╭──
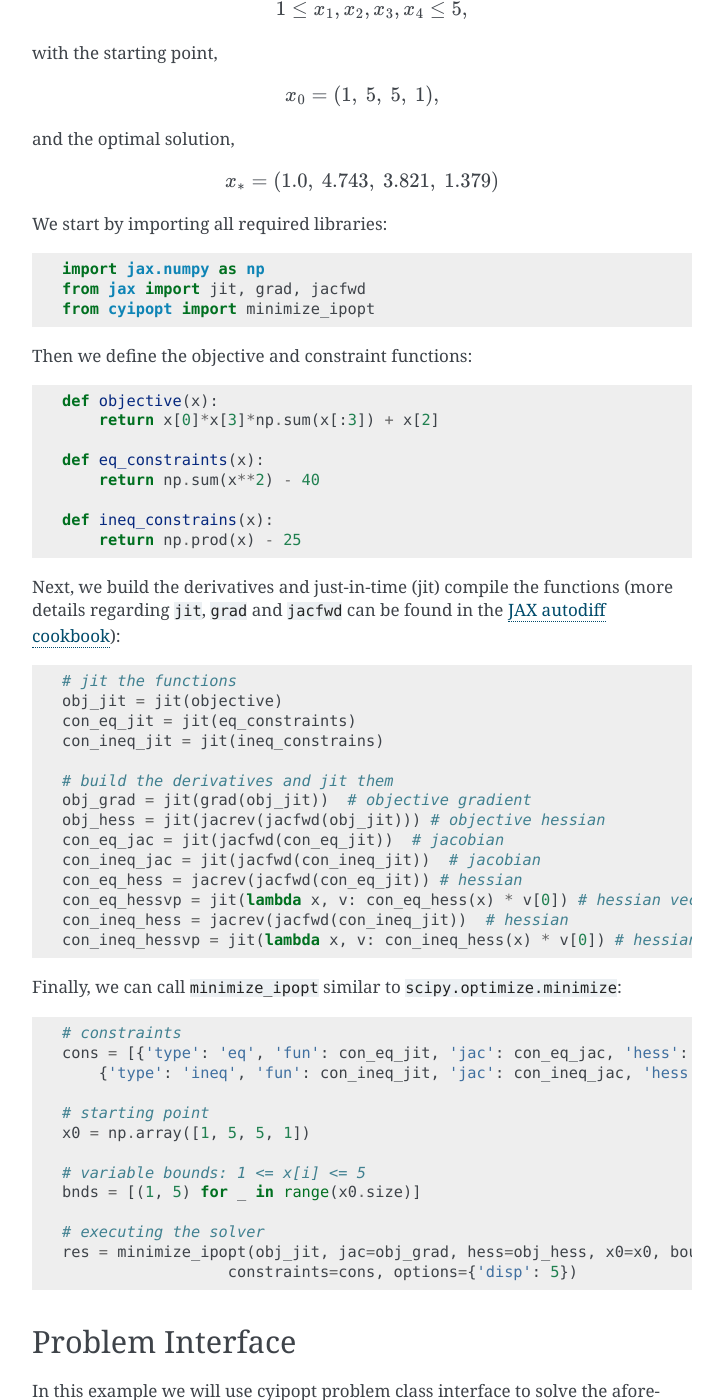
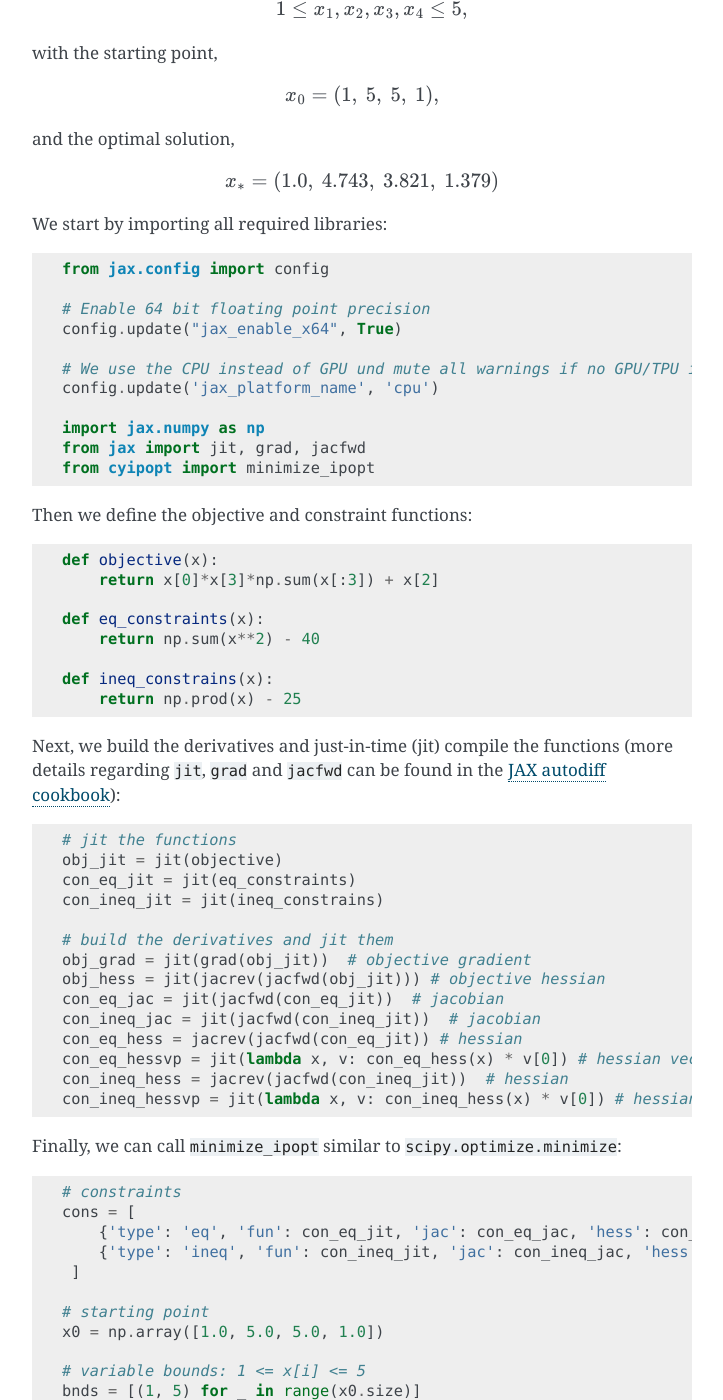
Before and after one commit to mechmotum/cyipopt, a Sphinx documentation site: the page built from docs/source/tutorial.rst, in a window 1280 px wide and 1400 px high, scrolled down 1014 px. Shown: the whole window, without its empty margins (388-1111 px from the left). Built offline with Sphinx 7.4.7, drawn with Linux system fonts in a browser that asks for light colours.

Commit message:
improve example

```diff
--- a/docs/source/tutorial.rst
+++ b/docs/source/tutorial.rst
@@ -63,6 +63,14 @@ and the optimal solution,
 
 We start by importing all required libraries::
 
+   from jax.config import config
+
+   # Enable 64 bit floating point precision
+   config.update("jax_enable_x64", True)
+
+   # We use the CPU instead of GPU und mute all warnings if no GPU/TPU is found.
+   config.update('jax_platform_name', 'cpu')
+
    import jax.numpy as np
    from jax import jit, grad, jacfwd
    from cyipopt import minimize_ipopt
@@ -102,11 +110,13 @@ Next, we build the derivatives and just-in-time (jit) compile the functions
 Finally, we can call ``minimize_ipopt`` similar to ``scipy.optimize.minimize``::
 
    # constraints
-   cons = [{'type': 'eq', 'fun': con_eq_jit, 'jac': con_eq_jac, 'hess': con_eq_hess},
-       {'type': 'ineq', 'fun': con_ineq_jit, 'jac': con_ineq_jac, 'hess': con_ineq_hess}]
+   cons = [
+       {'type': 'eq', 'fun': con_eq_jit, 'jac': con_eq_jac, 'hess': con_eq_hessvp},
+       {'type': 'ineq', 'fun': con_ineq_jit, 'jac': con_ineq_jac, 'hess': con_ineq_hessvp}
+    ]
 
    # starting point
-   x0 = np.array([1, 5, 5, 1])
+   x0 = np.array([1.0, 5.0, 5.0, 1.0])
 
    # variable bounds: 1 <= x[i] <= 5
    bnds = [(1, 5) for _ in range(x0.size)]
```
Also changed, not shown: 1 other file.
╰──
╭──
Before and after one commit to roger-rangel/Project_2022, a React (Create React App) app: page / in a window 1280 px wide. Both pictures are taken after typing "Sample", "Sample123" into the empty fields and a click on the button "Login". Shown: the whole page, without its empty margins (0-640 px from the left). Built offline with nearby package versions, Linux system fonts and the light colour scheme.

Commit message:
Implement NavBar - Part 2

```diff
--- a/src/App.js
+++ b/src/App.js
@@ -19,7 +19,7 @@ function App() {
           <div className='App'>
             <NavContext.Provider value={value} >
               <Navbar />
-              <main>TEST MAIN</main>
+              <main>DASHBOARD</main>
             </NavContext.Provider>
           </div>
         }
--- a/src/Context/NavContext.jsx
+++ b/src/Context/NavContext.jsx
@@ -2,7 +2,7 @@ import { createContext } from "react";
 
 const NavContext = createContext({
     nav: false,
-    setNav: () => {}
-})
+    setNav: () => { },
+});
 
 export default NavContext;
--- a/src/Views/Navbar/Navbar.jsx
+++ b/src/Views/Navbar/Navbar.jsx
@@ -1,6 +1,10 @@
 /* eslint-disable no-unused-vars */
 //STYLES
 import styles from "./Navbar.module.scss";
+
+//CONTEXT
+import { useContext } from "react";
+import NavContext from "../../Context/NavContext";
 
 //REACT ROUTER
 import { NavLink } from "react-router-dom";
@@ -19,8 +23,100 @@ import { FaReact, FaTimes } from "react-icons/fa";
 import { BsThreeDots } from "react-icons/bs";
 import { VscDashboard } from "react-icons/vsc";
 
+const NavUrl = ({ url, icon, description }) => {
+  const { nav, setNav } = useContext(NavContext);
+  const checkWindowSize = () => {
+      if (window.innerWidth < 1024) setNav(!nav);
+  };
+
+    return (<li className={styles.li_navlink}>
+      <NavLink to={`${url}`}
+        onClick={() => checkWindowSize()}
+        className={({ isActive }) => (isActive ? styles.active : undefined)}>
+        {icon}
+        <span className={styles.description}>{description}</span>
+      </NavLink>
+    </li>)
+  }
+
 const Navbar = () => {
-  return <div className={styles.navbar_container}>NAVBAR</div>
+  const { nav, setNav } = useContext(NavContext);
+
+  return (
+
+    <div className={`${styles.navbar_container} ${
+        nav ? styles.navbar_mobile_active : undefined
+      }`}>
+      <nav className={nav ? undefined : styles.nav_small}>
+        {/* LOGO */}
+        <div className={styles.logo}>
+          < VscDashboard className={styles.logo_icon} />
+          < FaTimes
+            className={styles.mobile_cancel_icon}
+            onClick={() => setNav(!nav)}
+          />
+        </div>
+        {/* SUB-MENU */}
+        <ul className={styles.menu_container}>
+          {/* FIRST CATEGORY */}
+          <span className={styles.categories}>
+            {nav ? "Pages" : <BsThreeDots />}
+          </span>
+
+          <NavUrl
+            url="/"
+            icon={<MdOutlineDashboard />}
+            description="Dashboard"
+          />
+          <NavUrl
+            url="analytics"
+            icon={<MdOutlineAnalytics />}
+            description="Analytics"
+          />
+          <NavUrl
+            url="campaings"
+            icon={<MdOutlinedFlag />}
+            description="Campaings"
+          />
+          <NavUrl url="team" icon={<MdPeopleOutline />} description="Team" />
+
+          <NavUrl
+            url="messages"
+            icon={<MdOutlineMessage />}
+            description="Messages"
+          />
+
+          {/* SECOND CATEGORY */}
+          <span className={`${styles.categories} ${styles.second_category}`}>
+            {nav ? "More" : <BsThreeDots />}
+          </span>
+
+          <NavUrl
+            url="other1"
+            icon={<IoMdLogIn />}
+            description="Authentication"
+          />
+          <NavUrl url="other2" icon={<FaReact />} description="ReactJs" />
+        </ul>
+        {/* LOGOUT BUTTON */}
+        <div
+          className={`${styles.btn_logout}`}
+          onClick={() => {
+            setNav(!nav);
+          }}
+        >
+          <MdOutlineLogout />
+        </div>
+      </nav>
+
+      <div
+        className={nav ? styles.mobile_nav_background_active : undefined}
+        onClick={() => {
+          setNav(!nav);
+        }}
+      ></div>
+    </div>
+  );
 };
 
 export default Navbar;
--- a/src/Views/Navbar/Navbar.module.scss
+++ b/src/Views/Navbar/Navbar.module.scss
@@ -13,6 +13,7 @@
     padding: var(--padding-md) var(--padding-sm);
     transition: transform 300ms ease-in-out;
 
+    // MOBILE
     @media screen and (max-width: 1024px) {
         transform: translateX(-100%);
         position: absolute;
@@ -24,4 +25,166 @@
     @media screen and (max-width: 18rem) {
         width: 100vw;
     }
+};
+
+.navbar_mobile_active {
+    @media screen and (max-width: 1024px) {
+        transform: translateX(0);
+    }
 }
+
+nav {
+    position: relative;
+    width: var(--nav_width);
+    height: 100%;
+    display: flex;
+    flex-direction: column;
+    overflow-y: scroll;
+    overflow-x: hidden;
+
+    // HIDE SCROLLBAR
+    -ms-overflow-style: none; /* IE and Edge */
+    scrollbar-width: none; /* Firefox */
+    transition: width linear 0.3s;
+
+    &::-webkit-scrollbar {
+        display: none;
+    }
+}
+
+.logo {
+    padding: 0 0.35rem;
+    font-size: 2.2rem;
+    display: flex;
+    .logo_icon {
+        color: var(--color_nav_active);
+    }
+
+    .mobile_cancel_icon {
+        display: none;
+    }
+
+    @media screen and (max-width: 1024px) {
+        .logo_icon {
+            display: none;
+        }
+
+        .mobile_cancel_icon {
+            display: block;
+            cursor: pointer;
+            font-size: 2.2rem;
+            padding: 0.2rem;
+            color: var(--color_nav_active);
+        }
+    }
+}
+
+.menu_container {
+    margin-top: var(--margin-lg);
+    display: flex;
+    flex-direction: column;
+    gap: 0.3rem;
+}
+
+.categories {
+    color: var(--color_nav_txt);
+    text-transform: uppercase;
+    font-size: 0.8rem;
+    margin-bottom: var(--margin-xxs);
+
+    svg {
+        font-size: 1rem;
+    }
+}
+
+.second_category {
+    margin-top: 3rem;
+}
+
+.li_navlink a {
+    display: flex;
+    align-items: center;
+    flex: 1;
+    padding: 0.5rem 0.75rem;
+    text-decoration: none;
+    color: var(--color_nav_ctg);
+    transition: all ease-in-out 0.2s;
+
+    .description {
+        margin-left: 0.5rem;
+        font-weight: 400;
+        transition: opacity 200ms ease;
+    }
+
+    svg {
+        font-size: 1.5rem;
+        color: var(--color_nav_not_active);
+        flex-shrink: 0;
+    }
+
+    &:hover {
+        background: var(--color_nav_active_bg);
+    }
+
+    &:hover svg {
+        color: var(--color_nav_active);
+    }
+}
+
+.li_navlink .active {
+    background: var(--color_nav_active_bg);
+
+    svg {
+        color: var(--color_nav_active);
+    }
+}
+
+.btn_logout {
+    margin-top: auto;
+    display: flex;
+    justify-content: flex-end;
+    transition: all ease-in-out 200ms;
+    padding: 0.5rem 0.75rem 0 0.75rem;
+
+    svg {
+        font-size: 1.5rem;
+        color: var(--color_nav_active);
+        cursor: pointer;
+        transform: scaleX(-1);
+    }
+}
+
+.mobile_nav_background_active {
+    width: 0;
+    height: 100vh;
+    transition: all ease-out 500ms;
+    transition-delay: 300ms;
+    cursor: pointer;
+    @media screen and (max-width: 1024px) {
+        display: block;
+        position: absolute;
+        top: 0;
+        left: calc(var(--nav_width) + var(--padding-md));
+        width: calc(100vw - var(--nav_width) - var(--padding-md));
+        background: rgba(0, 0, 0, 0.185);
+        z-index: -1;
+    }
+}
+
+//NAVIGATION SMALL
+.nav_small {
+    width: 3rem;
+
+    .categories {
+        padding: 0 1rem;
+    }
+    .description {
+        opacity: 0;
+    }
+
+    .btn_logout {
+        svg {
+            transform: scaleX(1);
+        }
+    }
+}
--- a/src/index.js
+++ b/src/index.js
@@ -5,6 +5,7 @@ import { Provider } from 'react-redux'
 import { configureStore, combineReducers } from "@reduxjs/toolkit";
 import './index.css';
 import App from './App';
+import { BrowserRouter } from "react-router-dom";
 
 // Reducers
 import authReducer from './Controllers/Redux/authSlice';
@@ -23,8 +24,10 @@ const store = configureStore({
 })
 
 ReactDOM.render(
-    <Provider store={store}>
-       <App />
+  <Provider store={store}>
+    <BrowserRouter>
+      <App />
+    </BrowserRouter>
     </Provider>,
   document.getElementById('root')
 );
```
╰──
## Work to be completed
Please return all lines in the material above that include the word "Provider".

## Answer for the task
             <NavContext.Provider value={value} >
             </NavContext.Provider>
@@ -5,6 +5,7 @@ import { Provider } from 'react-redux'
-    <Provider store={store}>
+  <Provider store={store}>
     </Provider>,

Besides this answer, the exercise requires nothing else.